Jonathan E. Bird, Nicolas Daudet, Mark E. Warchol, Jonathan E. Gale

Research output: Contribution to journalArticle

51 Scopus citations

Abstract

Epithelial homeostasis is essential for sensory transduction in the auditory and vestibular organs of the inner ear, buthowit is maintained during trauma is poorly understood. To examine potential repair mechanisms, we expressed β-actin-enhanced green fluorescent protein (EGFP) in the chick inner ear and used live-cell imaging to study how sensory epithelia responded during aminoglycoside-induced hair cell trauma. We found that glial-like supporting cells used two independent mechanisms to rapidly eliminate dying hair cells. Supporting cells assembled an actin cable at the luminal surface that extended around the pericuticular junction and constricted to excise the stereocilia bundle and cuticular plate from the hair cell soma. Hair bundle excision could occur within 3 min of actin-cable formation. After bundle excision, typically with a delay of up to 2-3 h, supporting cells engulfed and phagocytosed the remaining bundle-less hair cell. Dual-channel recordings with β-actin-EGFP and vital dyes revealed phagocytosis was concurrent with loss of hair cell integrity. We conclude that supporting cells repaired the epithelial barrier before hair cell plasmalemmal integrity was lost and that supporting cell activity was closely linked to hair cell death. Treatment with the Rho-kinase inhibitor Y-27632 did not prevent bundle excision but prolonged phagocytic engulfment and resulted in hair cell corpses accumulating within the epithelium.

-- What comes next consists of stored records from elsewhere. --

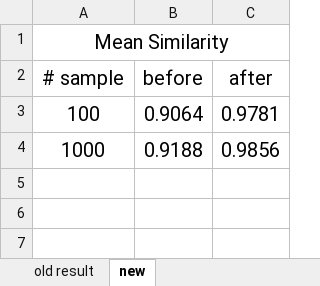
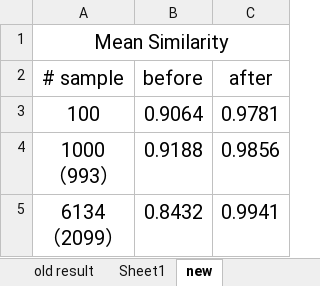
Before and after one commit to Pepper-Targaryen/ICT-Project3, an Excel workbook: statistics.xlsx, sheet new, drawn as a sheet; values as stored, in another font and other column widths than the file's, no borders; ↵ is a line break in a cell; the diff names each change by its address in the sheet, - before the commit and + after, or states it on an @@ line.

```diff
--- a/statistics.xlsx (sheet new)
+++ b/statistics.xlsx (sheet new)
+sheet tab: Sheet1
-A4 (# sample): 1000
+A4 (# sample): 1000 ↵ （993）
+row 5: 6134 ↵ （2099） | 0.8432 | 0.9941
```
Also changed, not shown: 1 other file.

Our data show that supporting cells not only maintain epithelial integrity during trauma but suggest they may also be an integral part of the hair cell death process itself.

Original languageEnglish
Pages (from-to)12545-12556
Number of pages12
JournalJournal of Neuroscience
Volume30
Issue number37
DOIs
StatePublished - Sep 15 2010

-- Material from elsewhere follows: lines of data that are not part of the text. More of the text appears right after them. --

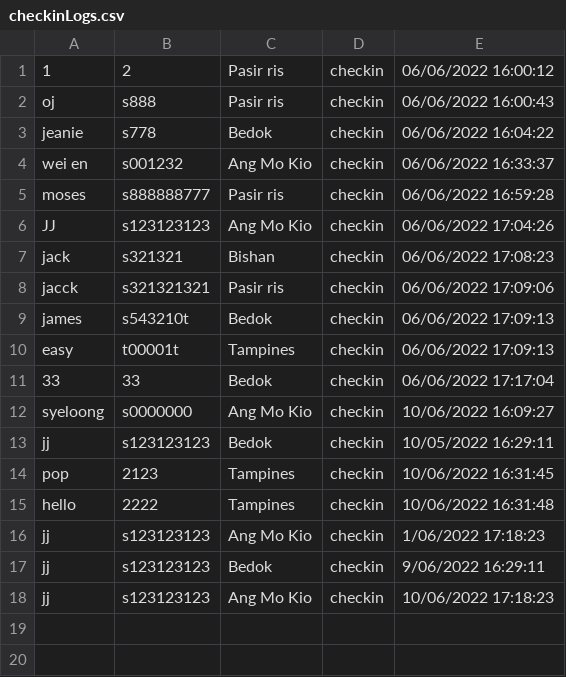
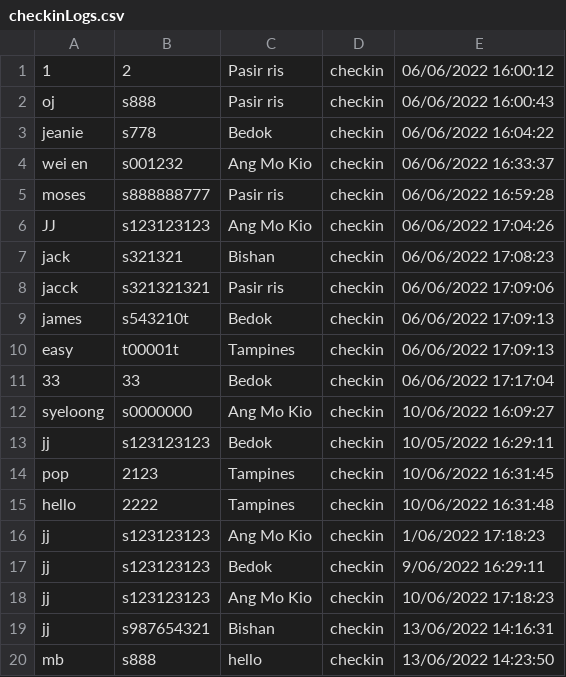
Before and after one commit to ojsiol/3004_SafeEntry, a CSV file: safeEntryLogs/checkinLogs.csv, drawn as a sheet.

Commit message:
Changed to user defined location for check in, and lower case formatting for user input

```diff
--- a/safeEntryLogs/checkinLogs.csv
+++ b/safeEntryLogs/checkinLogs.csv
@@ -18 +18,3 @@ jj,s123123123,Bedok,checkin,9/06/2022 16:29:11
 jj,s123123123,Ang Mo Kio,checkin,10/06/2022 17:18:23
+jj,s987654321,Bishan,checkin,13/06/2022 14:16:31
+mb,s888,hello,checkin,13/06/2022 14:23:50
```
Also changed, not shown: 2 other files.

Fingerprint Dive into the research topics of 'Supporting cells eliminate dying sensory hair cells to maintain epithelial integrity in the avian inner ear'. Together they form a unique fingerprint.

  • Cite this